## Data for the task
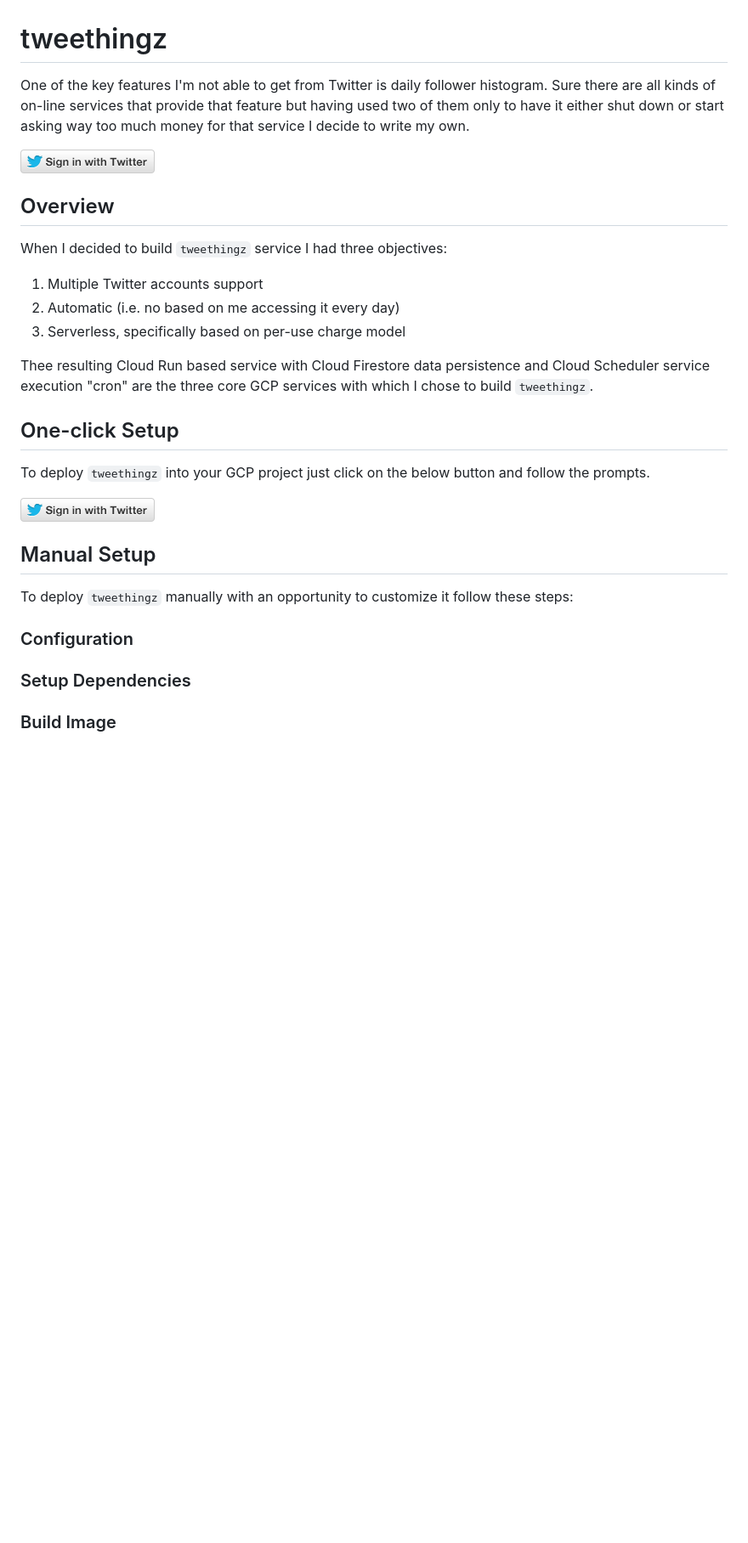
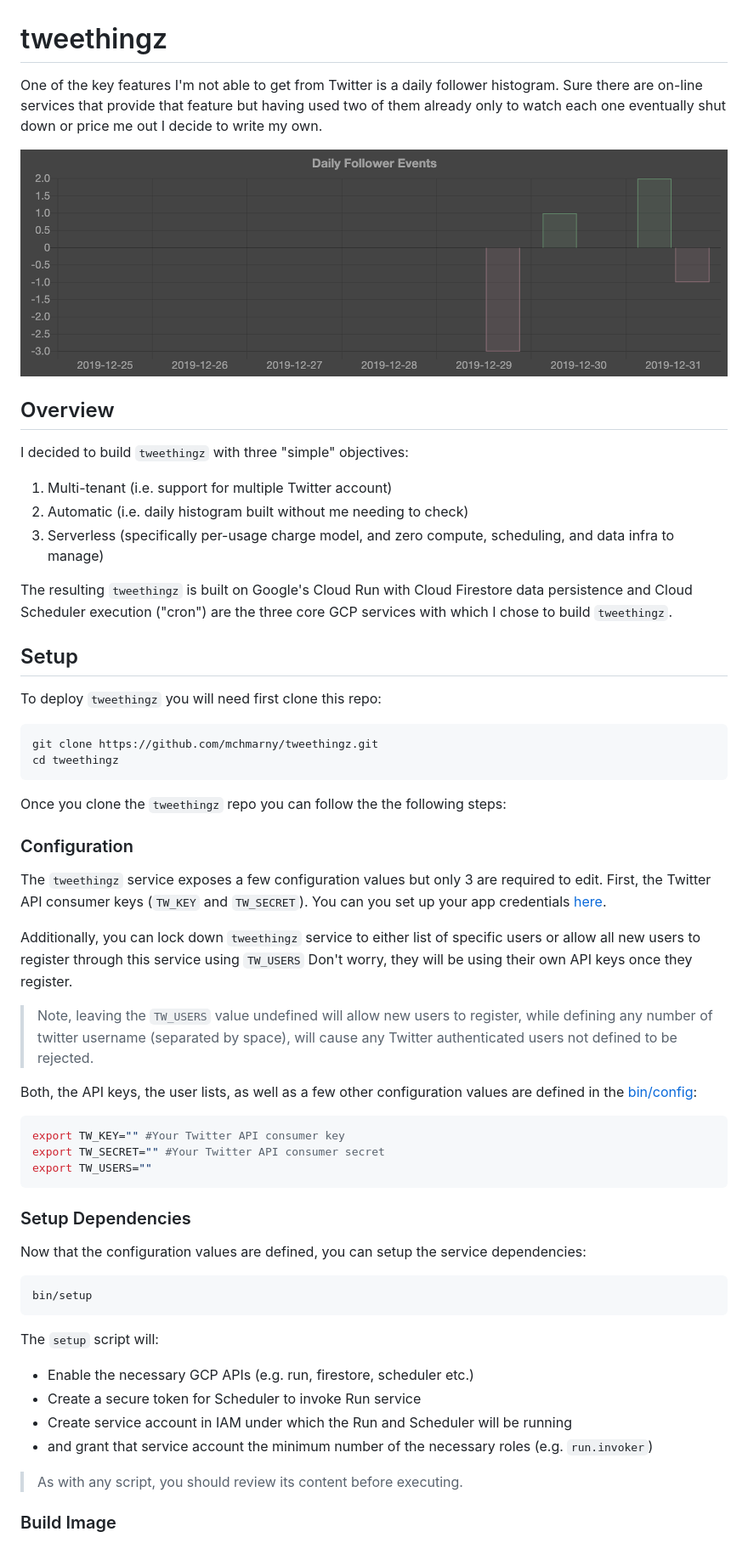
Before and after one commit to predictive-git/tweethingz, a Markdown page: README.md, the part around the change printed below. Shown: that part at 85% size. Rendered like a GitHub page; pictures changed too: doc/dashboard-histogram.png (added); blank space fills up the shorter version.

````diff
--- a/README.md
+++ b/README.md
@@ -1,32 +1,62 @@
 # tweethingz
 
-One of the key features I'm not able to get from Twitter is daily follower histogram. Sure there are all kinds of  on-line services that provide that feature but having used two of them only to have it either shut down or start asking way too much money for that service I decide to write my own.
+One of the key features I'm not able to get from Twitter is a daily follower histogram. Sure there are on-line services that provide that feature but having used two of them already only to watch each one eventually shut down or price me out I decide to write my own.
 
-![](static/img/sign-in.png)
+![](doc/dashboard-histogram.png)
 
 ## Overview
 
-When I decided to build `tweethingz` service I had three objectives:
+I decided to build `tweethingz` with three "simple" objectives:
 
-1. Multiple Twitter accounts support
-2. Automatic (i.e. no based on me accessing it every day)
-3. Serverless, specifically based on per-use charge model
+1. Multi-tenant (i.e. support for multiple Twitter account)
+2. Automatic (i.e. daily histogram built without me needing to check)
+3. Serverless (specifically per-usage charge model, and zero compute, scheduling, and data infra to manage)
 
-Thee resulting Cloud Run based service with Cloud Firestore data persistence and Cloud Scheduler service execution "cron" are the three core GCP services with which I chose to build `tweethingz`.
+The resulting `tweethingz` is built on Google's Cloud Run with Cloud Firestore data persistence and Cloud Scheduler execution ("cron") are the three core GCP services with which I chose to build `tweethingz`.
 
-## One-click Setup
+## Setup
 
-To deploy `tweethingz` into your GCP project just click on the below button and follow the prompts.
+To deploy `tweethingz` you will need first clone this repo:
 
-![](static/img/sign-in.png)
+```shell
+git clone https://github.com/mchmarny/tweethingz.git
+cd tweethingz
+```
 
-## Manual Setup
-
-To deploy `tweethingz` manually with an opportunity to customize it follow these steps:
+Once you clone the `tweethingz` repo you can follow the the following steps:
 
 ### Configuration
 
+The `tweethingz` service exposes a few configuration values but only 3 are required to edit. First, the Twitter API consumer keys (`TW_KEY` and `TW_SECRET`). You can you set up your app credentials [here](https://developer.twitter.com/en/apps/create).
+
+Additionally, you can lock down `tweethingz` service to either list of specific users or allow all new users to register through this service using `TW_USERS`  Don't worry, they will be using their own API keys once they register.
+
+> Note, leaving the `TW_USERS` value undefined will allow new users to register, while defining any number of twitter username (separated by space), will cause any Twitter authenticated users not defined to be rejected.
+
+Both, the API keys, the user lists,  as well as a few other configuration values are defined in the [bin/config](bin/config):
+
+```shell
+export TW_KEY="" #Your Twitter API consumer key
+export TW_SECRET="" #Your Twitter API consumer secret
+export TW_USERS=""
+```
+
 ### Setup Dependencies
+
+Now that the configuration values are defined, you can setup the service dependencies:
+
+```shell
+bin/setup
+```
+
+The `setup` script will:
+
+* Enable the necessary GCP APIs (e.g. run, firestore, scheduler etc.)
+* Create a secure token for Scheduler to invoke Run service
+* Create service account in IAM under which the Run and Scheduler will be running
+* and grant that service account the minimum number of the necessary roles (e.g. `run.invoker`)
+
+> As with any script, you should review its content before executing.
 
 ### Build Image
 
````
Also changed, not shown: other parts of README.md (+55 -0 lines), 1 other file.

## What you are asked to do
Wherever the string "export" turns up in the material, copy the whole line.

## Response box
+export TW_KEY="" #Your Twitter API consumer key
+export TW_SECRET="" #Your Twitter API consumer secret
+export TW_USERS=""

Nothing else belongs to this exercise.